**TASK BRIEF**
Each line in the entries below that holds the string "PrimaryLayout" must be copied.

Web document revisions
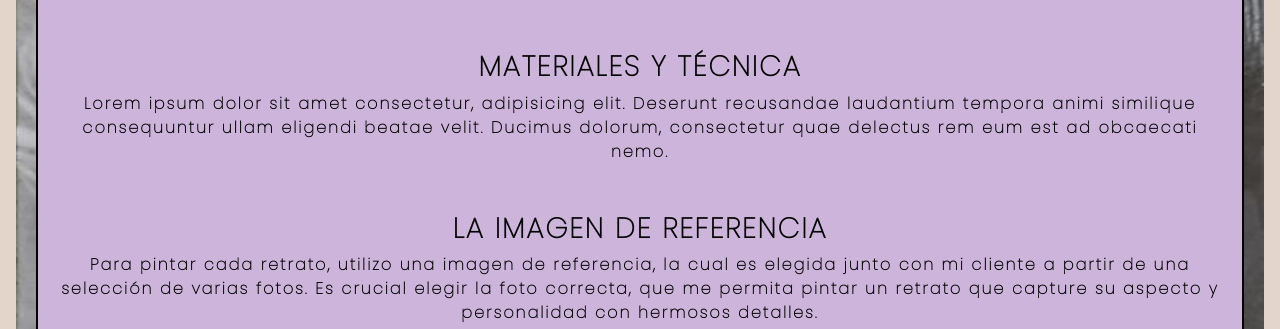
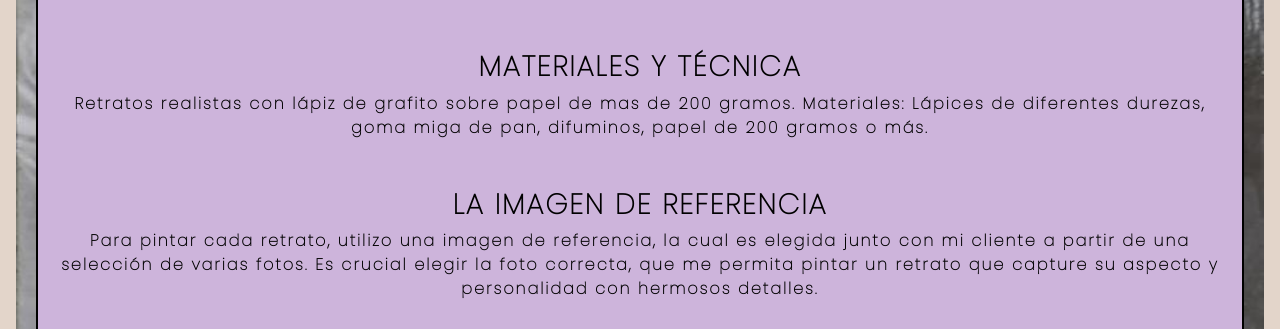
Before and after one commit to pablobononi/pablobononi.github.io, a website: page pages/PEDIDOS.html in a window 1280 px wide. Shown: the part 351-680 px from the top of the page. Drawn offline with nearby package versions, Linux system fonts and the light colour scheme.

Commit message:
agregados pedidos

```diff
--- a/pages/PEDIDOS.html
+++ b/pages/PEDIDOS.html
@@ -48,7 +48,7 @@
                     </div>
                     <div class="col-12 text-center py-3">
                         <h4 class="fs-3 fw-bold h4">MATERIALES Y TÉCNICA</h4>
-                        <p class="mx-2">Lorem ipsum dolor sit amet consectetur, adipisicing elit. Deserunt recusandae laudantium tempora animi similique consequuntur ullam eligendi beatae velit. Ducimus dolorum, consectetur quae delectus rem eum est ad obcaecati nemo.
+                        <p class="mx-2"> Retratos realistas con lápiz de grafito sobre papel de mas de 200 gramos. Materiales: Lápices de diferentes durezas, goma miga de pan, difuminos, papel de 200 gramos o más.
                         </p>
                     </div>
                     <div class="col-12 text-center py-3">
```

==

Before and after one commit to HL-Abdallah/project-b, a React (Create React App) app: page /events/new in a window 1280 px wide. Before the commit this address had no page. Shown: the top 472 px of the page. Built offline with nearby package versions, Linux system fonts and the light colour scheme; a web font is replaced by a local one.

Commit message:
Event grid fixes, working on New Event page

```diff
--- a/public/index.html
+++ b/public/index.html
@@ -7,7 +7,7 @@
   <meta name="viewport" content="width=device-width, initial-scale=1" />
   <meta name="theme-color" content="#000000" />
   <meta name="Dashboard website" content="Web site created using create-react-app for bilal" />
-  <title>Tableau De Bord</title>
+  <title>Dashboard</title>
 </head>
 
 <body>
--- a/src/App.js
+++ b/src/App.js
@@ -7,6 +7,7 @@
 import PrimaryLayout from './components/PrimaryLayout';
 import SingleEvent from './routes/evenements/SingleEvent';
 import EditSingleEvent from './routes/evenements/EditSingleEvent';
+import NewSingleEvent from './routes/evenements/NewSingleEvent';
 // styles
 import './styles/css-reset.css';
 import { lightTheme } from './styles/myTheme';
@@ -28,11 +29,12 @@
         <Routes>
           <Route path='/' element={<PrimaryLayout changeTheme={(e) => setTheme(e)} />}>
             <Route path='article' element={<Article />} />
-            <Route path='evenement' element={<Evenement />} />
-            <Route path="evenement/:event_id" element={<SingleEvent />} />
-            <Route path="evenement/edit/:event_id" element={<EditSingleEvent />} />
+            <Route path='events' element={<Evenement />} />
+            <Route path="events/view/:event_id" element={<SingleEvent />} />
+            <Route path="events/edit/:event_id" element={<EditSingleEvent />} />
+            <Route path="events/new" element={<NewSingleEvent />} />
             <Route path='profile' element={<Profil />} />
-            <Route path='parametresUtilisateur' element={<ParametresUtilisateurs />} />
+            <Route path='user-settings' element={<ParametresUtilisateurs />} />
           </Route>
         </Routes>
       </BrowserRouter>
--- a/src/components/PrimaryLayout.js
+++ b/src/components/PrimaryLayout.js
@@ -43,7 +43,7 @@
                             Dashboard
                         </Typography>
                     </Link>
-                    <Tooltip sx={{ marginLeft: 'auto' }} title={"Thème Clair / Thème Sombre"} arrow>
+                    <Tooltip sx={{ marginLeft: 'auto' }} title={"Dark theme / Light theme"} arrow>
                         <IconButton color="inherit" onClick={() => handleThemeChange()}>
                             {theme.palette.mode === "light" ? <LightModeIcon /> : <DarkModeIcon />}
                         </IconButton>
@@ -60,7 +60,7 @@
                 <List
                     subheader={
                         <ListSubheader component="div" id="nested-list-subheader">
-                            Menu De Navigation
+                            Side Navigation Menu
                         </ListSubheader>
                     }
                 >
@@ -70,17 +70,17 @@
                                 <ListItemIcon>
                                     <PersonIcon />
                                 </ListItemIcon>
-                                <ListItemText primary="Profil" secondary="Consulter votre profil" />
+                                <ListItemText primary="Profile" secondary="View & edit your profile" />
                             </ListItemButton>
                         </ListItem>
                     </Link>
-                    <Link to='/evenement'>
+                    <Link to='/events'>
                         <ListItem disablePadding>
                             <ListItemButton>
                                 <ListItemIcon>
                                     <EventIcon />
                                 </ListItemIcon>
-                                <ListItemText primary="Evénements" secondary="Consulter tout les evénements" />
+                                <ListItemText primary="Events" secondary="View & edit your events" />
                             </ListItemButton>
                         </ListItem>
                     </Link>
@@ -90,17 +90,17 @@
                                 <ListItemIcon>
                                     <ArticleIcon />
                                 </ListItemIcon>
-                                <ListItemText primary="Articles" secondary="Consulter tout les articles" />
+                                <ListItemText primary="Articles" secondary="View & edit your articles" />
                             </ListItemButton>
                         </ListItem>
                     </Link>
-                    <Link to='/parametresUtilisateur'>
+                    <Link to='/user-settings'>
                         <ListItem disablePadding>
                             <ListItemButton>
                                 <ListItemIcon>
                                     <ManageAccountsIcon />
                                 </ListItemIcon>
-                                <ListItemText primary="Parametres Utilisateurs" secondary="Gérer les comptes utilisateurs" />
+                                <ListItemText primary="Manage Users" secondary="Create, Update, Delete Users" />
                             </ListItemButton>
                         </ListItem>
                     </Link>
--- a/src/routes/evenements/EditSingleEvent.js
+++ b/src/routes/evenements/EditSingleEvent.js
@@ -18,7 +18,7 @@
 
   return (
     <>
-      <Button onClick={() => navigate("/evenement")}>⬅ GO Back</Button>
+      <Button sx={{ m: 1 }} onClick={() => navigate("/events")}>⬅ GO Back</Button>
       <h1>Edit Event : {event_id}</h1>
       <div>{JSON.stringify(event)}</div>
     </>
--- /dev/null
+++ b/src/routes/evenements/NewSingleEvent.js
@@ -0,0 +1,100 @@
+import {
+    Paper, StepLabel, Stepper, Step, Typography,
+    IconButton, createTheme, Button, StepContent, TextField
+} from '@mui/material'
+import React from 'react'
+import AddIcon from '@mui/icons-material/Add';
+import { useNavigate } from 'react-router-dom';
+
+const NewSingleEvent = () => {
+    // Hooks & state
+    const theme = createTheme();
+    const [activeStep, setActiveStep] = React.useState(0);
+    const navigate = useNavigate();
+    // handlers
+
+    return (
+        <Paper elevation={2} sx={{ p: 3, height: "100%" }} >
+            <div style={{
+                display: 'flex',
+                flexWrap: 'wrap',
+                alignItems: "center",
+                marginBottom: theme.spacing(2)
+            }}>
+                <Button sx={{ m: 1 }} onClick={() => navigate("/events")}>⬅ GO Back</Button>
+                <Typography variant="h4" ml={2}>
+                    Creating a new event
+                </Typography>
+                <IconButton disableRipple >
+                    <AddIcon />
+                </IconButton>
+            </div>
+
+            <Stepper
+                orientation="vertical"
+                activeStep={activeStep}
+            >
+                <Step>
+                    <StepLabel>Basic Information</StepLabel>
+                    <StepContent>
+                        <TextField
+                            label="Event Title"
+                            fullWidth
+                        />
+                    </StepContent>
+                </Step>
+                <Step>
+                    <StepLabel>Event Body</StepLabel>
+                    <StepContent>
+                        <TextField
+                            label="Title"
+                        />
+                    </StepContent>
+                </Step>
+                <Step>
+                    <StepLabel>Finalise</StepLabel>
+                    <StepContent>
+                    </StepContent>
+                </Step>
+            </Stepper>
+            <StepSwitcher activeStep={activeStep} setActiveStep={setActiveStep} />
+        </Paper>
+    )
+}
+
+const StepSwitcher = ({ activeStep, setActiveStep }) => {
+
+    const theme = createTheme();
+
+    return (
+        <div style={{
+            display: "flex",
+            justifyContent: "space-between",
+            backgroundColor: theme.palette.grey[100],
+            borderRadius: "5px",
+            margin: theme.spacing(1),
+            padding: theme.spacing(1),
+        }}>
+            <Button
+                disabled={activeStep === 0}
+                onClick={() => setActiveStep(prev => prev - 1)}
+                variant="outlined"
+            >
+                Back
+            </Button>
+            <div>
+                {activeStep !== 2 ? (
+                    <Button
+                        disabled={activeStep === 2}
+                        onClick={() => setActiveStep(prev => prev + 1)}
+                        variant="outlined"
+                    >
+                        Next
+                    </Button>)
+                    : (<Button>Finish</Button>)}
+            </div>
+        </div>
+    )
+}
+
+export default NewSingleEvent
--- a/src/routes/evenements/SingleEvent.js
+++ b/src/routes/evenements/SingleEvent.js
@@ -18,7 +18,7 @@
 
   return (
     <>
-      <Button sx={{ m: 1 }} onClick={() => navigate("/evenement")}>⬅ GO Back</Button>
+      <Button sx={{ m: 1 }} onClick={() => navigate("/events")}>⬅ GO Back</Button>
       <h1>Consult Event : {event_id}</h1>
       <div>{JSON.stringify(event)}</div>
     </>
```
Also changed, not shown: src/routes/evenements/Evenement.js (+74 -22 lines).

**SOLUTION FOR THIS TASK**
 import PrimaryLayout from './components/PrimaryLayout';
           <Route path='/' element={<PrimaryLayout changeTheme={(e) => setTheme(e)} />}>
--- a/src/components/PrimaryLayout.js
+++ b/src/components/PrimaryLayout.js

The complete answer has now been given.